- What is being asked
Look through the entries and report how many lines include the word "frac". Give the number alone.

- Entries shown
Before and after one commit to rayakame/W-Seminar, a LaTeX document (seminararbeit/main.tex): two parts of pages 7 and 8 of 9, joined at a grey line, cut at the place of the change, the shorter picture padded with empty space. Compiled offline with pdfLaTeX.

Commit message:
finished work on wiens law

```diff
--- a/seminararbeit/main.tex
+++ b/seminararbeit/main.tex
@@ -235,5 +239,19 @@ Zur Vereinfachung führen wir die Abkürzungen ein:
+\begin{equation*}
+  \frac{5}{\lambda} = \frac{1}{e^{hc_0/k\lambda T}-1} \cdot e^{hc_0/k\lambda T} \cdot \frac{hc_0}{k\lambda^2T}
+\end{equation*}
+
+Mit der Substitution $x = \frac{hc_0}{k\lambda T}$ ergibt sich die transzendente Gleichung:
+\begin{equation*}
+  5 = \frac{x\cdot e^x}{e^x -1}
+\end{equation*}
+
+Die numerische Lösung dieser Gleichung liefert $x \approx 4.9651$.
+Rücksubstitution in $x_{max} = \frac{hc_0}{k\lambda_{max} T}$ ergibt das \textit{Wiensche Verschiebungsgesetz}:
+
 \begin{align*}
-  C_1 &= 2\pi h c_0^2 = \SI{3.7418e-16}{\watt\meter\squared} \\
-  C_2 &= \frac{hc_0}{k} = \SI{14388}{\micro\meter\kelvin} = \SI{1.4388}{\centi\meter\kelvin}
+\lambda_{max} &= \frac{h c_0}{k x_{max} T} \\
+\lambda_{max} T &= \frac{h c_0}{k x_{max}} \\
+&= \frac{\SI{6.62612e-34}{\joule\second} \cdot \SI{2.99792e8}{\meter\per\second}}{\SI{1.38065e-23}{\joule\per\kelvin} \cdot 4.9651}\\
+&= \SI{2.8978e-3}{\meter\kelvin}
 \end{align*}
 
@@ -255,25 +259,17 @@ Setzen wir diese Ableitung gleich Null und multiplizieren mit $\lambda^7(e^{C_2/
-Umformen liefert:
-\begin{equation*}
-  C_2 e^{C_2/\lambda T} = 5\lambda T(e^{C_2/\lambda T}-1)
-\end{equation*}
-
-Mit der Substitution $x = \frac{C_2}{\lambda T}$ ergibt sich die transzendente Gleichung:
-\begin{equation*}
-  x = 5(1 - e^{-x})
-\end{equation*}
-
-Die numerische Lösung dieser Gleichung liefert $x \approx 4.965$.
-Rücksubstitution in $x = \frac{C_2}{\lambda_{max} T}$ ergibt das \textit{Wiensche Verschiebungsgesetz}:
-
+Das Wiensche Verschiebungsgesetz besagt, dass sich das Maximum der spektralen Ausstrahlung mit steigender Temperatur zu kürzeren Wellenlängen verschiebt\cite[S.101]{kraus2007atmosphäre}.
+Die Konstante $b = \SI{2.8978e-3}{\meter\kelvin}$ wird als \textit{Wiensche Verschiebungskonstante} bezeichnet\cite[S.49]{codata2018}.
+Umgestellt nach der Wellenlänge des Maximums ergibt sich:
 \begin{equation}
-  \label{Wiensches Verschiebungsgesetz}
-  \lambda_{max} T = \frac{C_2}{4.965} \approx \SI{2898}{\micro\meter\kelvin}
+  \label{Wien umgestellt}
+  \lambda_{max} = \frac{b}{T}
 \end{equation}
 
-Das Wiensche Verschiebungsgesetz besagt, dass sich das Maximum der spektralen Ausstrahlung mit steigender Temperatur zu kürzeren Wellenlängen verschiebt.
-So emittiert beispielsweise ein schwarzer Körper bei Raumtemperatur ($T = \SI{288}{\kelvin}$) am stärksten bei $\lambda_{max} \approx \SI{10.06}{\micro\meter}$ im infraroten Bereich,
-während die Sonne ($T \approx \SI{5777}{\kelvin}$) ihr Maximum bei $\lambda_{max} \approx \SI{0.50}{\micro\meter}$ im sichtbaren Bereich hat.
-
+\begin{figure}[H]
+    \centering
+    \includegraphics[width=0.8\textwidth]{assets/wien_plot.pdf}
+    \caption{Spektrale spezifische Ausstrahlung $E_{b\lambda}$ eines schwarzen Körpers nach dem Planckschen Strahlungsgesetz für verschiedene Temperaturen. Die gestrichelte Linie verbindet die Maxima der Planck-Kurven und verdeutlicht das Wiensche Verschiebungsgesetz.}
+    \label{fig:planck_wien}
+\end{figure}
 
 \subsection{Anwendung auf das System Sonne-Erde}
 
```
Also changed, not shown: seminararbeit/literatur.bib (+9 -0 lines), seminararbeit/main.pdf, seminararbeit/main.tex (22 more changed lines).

--

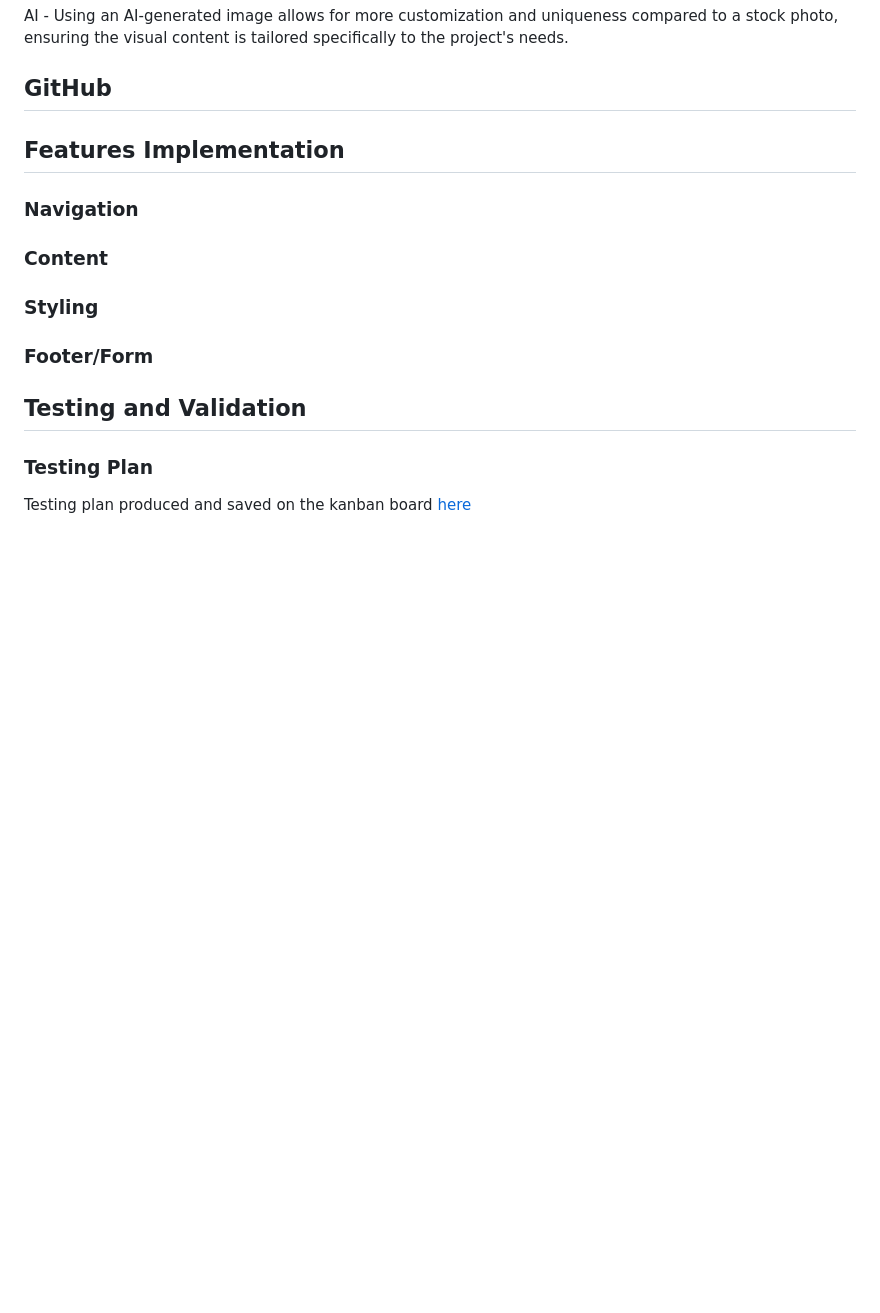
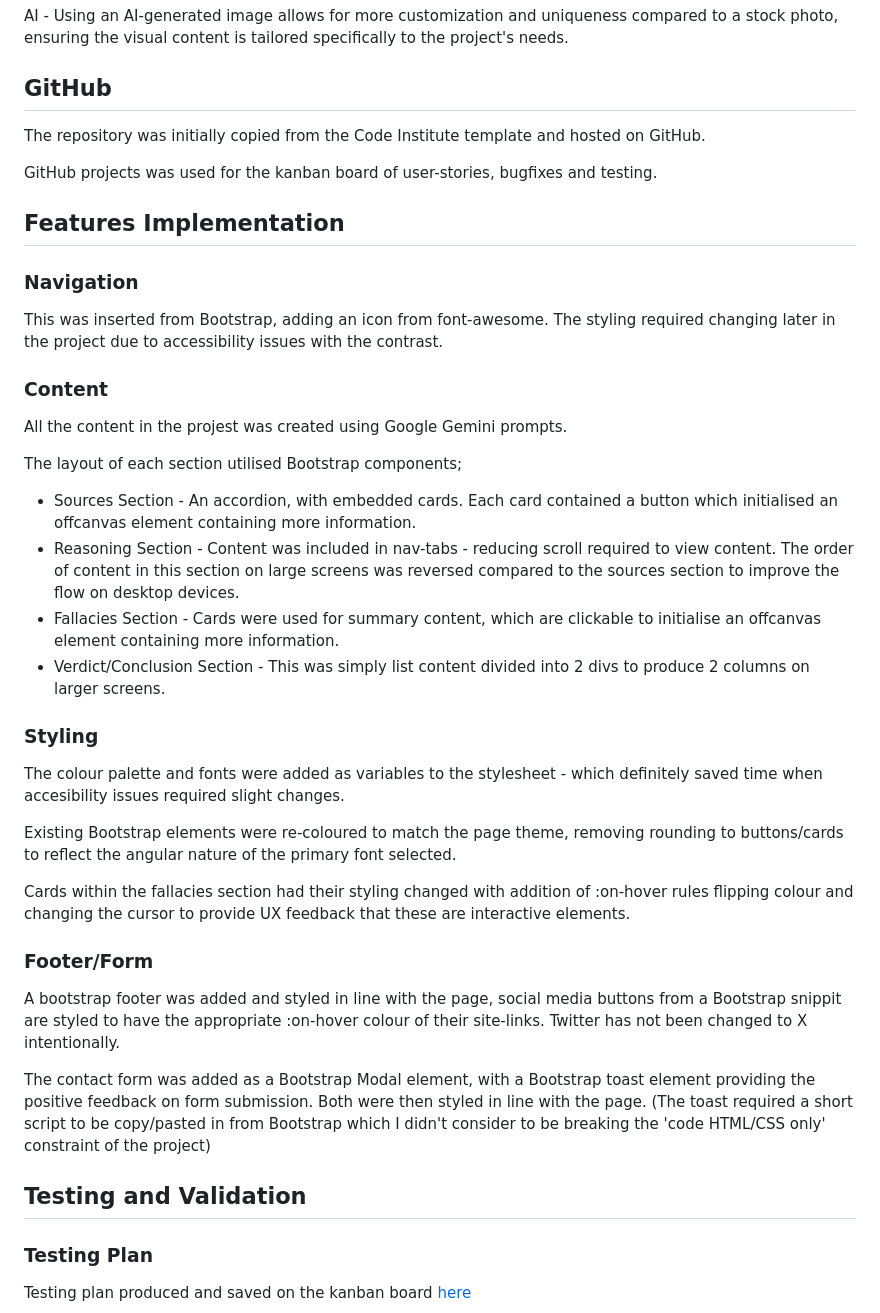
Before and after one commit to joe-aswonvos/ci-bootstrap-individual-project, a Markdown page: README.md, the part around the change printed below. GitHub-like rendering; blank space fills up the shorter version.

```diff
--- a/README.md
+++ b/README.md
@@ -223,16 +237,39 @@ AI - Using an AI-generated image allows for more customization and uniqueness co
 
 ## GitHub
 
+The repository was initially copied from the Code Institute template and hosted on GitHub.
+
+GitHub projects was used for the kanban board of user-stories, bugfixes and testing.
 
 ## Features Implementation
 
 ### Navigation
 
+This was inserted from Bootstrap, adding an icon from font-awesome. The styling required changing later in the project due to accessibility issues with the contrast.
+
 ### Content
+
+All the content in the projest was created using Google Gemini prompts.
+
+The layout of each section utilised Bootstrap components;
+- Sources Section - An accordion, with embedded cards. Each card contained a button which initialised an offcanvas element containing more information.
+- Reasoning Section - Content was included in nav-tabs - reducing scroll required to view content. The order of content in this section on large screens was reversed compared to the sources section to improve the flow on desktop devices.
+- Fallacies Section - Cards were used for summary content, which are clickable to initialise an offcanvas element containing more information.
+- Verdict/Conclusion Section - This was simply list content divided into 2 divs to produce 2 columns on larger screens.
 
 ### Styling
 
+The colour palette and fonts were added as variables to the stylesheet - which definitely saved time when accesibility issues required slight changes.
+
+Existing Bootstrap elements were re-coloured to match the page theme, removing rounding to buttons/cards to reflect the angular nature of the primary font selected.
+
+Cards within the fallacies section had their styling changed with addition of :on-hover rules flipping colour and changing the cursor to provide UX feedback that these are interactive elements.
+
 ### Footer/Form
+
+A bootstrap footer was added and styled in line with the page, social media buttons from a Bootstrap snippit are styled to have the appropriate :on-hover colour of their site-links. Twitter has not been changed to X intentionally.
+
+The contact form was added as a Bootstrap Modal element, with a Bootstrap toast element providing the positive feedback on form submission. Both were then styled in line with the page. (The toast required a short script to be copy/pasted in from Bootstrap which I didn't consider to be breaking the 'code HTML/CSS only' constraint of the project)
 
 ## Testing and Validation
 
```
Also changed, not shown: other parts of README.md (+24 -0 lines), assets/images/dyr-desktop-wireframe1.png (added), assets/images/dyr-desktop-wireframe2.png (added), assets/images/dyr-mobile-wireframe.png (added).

- Solution to the problem
12